He went on to earn degrees in music from Lafayette College and William Paterson University, developing his skills as a musician, composer and bandleader to the point where he had his own jazz quartet and could gather together talented musicians for a 12-piece orchestra that played special events and weddings.
Three years ago Furlong, 33, left a job in Lafayette’s music department to spend more time in Hopewell helping to care for his girlfriend, Katelyn Mulligan, who had been seriously injured in an accident. Looking for ways to get back into the local music scene, he had a thought: while many in the Hopewell Valley grow up playing instruments, most eventually stop playing, as there are few opportunities for them to give public performances.
So he and fellow musician Sean Ryan decided to start up the nonprofit Hopewell Valley Community of Associated Music Projects—HV CAMP for short—to give area musicians a way to put their talents on display.
Working in conjunction with groups such as the Hopewell Valley Arts Council and the Hopewell Valley Children’s Theatre, HV CAMP has already launched its first project: the Hopewell Valley Pops Orchestra, open to musicians age 13 and older. No auditions are required to join the group, which consists of all woodwinds, brass, strings, percussion and other rhythm instruments.
The group, about 20 members strong as of mid-March, rehearses under Ryan’s direction on Thursday evenings in Hopewell Borough at the Children’s Theatre studio, 57 Hamilton Ave. Furlong hopes they will reach the point where they can hold their first concert in May.
Down the road, he sees the group doing two seasons a year, one from February to April with a concert in May, and another from September to November with a concert in December. He wants members to put serious time and effort into the orchestra, knowing that they will have long breaks during the year.
The pops orchestra is the first of a set of ensembles HV CAMP is cooking up. They hope to introduce a second orchestra with entrance by audition only, as well as a jazz ensemble consisting of Hopewell Valley Central High School alumni. Furlong graduated from CHS in 2001.
Furlong grew up in Hopewell Township just outside the borough, and lives today in the township just outside Pennington. His mother, Bernadette, also a CHS grad, is music director for the Hopewell Valley Children’s Theatre, and his sister, Jessica Eng, who is three years younger, does choreography for the Children’s Theatre.
Furlong started dabbling in music in fourth grade, taking violin first and sax later. He settled on the baritone sax as his primary instrument in high school.

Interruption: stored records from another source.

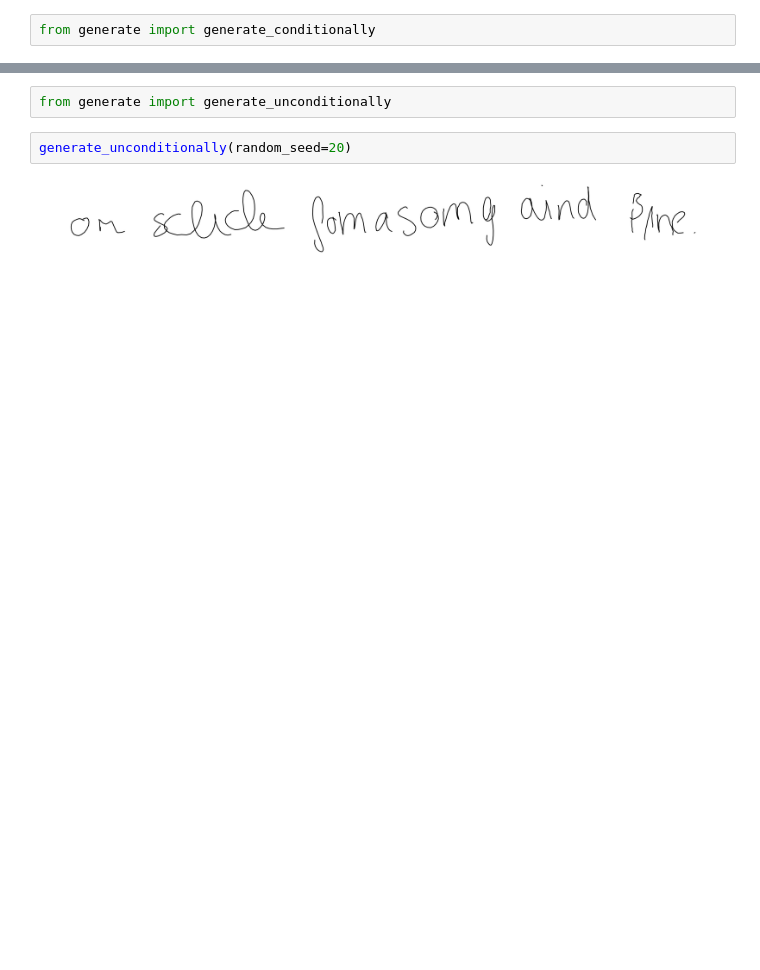
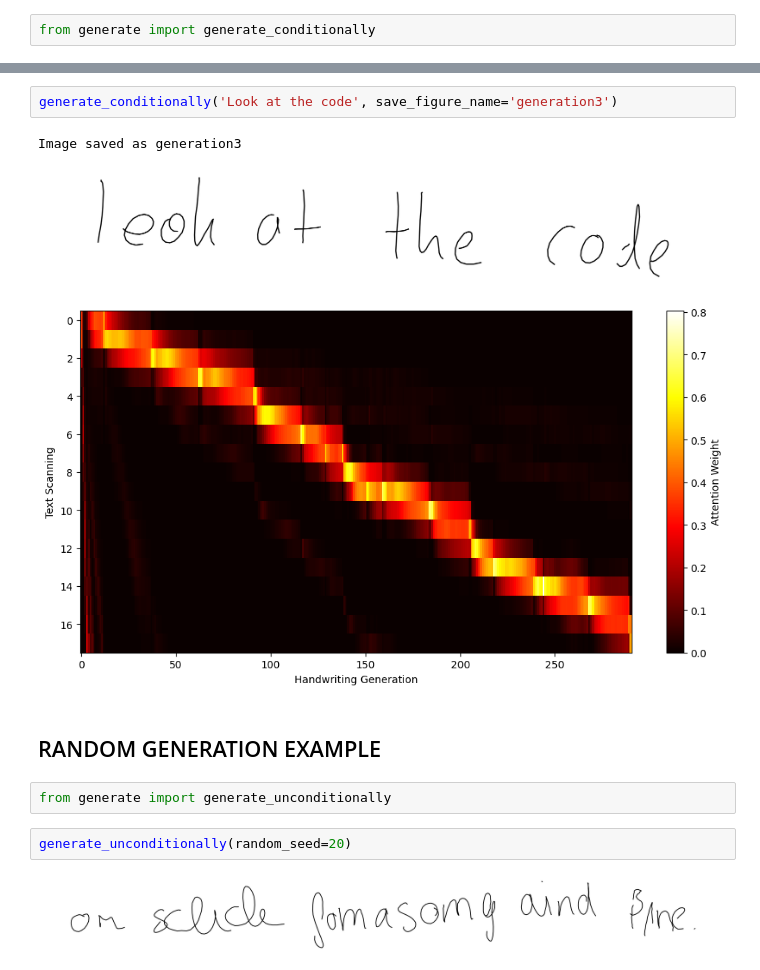
Before and after one commit to martastella/handwriting-recognition, a Jupyter notebook: generation.ipynb, the cells around one changed output, grey strips where cells are left out. Cells and saved outputs as stored; diff of their text form; blank space fills up the shorter version.

```diff
--- a/generation.ipynb
+++ b/generation.ipynb
@@ -8,3 +17,11 @@ generate_conditionally('Good morning everyone')
+# %%
+generate_conditionally('Look at the code', save_figure_name='generation3')
+# %% [output]
+Image saved as generation3
+[figure, added]
+[figure, added]
+# %% [markdown]
+## RANDOM GENERATION EXAMPLE
 # %%
 from generate import generate_unconditionally
 # %%
```
Also changed, not shown: parts of 3 cells of this notebook, 3 other files.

He started his quartet as a senior at Lafayette, eventually playing gigs in New York, Philadelphia, the Lehigh Valley and in between. He put his full-time music career on hold to help care for Mulligan, but with her nearing a full recovery, he is starting to get back into the swing. In January, the quartet performed at the 1867 Sanctuary in Ewing.
“Too many people stop making music regularly once they graduate from high school or college,” Furlong said. “Music may not be their profession, but that doesn’t mean it should stop. These opportunities give everyone the chance to continue to play music in a comfortable environment.”
Interested musicians are welcome to go to a rehearsal. Furlong said the ensemble can use more woodwind players, string players and percussionists. Those interested can sign up by visiting the HV CAMP Facebook page and clicking on the sign-up button.
HV CAMP is the second nonprofit that Furlong and Ryan have started together. They are also the founders of OSIP, or Outstanding Sportsmanship is Paramount, a charity aimed at improving sportsmanship in youth sports.